→ EXERCISE MATERIAL:
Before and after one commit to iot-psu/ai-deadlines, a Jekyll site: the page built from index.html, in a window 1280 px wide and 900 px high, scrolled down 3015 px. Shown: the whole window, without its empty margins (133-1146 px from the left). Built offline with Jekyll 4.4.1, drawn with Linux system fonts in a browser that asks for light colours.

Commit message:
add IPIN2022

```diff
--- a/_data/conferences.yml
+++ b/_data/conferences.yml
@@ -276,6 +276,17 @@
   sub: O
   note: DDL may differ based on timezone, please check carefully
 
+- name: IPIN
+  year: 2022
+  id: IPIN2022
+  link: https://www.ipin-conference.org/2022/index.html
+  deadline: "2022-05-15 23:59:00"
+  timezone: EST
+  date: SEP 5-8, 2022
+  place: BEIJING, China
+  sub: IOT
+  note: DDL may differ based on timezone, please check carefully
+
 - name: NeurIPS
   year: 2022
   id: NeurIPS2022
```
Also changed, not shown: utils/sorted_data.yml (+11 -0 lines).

...

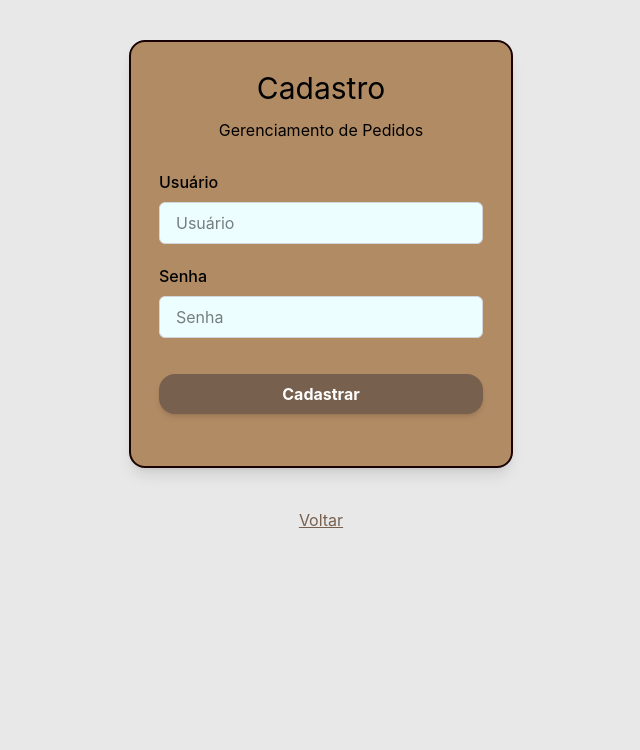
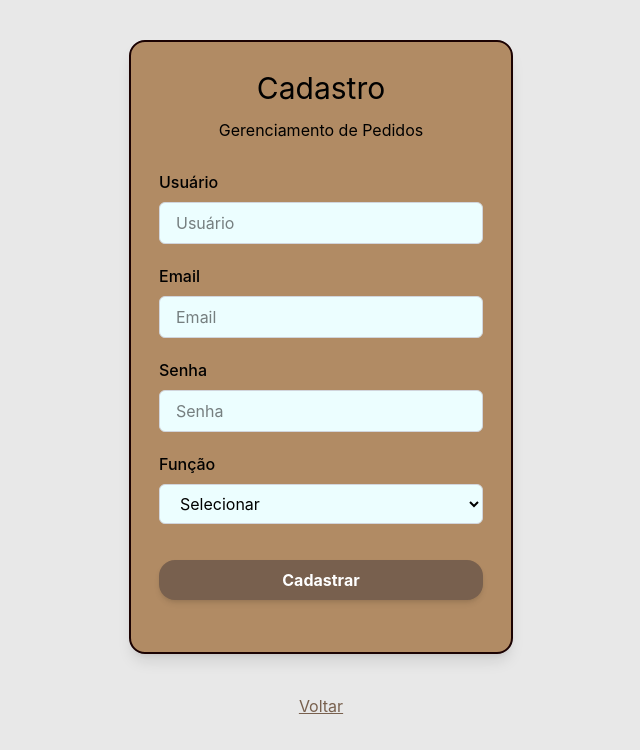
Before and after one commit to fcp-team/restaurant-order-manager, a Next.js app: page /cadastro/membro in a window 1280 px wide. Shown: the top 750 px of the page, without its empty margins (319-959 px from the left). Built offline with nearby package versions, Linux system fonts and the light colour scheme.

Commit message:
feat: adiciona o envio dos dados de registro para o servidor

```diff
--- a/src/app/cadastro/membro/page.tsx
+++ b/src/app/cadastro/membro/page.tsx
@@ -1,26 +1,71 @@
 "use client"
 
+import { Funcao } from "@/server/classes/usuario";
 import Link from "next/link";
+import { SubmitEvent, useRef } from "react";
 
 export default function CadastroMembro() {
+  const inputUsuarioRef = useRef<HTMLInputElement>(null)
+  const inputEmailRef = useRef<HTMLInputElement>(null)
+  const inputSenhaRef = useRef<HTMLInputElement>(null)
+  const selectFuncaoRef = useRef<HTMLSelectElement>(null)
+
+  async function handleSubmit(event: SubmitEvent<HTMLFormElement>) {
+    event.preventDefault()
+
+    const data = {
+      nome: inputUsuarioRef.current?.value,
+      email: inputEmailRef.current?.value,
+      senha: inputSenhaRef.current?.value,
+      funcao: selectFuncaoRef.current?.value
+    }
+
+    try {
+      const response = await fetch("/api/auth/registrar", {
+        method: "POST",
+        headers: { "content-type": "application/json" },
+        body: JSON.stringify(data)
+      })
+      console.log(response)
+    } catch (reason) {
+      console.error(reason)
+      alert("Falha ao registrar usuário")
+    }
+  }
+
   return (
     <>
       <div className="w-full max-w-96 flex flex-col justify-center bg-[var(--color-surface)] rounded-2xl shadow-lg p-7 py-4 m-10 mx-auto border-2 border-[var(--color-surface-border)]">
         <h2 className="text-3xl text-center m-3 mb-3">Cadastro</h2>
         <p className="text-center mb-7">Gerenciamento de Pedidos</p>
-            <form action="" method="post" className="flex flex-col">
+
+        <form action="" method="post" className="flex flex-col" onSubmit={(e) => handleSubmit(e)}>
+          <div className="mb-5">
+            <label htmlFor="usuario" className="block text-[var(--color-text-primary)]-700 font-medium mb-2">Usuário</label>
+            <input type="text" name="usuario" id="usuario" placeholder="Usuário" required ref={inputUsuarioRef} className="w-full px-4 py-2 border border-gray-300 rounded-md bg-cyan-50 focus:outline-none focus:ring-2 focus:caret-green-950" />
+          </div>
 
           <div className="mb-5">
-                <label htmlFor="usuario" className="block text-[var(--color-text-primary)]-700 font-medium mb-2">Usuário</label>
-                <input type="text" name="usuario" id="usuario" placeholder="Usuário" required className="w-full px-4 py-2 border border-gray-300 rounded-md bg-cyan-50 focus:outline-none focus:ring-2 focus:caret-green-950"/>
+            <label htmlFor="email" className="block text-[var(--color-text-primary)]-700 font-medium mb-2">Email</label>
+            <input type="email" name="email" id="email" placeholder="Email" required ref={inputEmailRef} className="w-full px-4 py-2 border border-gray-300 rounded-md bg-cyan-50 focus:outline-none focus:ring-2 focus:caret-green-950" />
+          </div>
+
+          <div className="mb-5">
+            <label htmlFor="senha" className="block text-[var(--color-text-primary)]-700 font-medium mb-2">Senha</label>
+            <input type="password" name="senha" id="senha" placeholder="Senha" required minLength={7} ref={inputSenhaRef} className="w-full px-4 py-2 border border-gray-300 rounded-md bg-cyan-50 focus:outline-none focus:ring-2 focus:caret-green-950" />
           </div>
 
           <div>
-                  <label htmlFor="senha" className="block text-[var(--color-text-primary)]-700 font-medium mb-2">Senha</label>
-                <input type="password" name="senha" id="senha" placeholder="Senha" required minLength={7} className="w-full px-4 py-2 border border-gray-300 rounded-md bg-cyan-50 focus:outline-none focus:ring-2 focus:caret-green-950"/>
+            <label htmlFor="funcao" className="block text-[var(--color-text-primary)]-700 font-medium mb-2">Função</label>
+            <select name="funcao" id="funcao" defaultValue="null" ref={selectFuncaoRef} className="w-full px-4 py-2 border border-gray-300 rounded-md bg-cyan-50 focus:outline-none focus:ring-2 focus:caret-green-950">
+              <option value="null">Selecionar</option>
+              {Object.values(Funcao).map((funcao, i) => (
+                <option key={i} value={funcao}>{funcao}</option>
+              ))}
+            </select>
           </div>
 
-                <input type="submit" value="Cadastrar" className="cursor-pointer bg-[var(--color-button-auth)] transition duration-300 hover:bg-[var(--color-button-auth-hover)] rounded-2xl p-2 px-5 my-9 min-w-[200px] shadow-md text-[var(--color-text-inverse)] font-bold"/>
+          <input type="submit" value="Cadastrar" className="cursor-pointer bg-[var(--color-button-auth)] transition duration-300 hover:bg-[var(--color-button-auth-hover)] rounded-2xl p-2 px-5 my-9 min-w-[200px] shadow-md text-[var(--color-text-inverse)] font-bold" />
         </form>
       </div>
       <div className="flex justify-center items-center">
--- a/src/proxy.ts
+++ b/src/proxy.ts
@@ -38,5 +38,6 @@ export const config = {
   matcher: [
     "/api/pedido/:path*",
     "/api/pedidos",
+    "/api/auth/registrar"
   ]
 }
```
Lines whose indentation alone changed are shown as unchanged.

→ WORK ORDER:
Write out every line from the data above that includes "action".

→ WRITTEN RESPONSE:
-            <form action="" method="post" className="flex flex-col">
+        <form action="" method="post" className="flex flex-col" onSubmit={(e) => handleSubmit(e)}>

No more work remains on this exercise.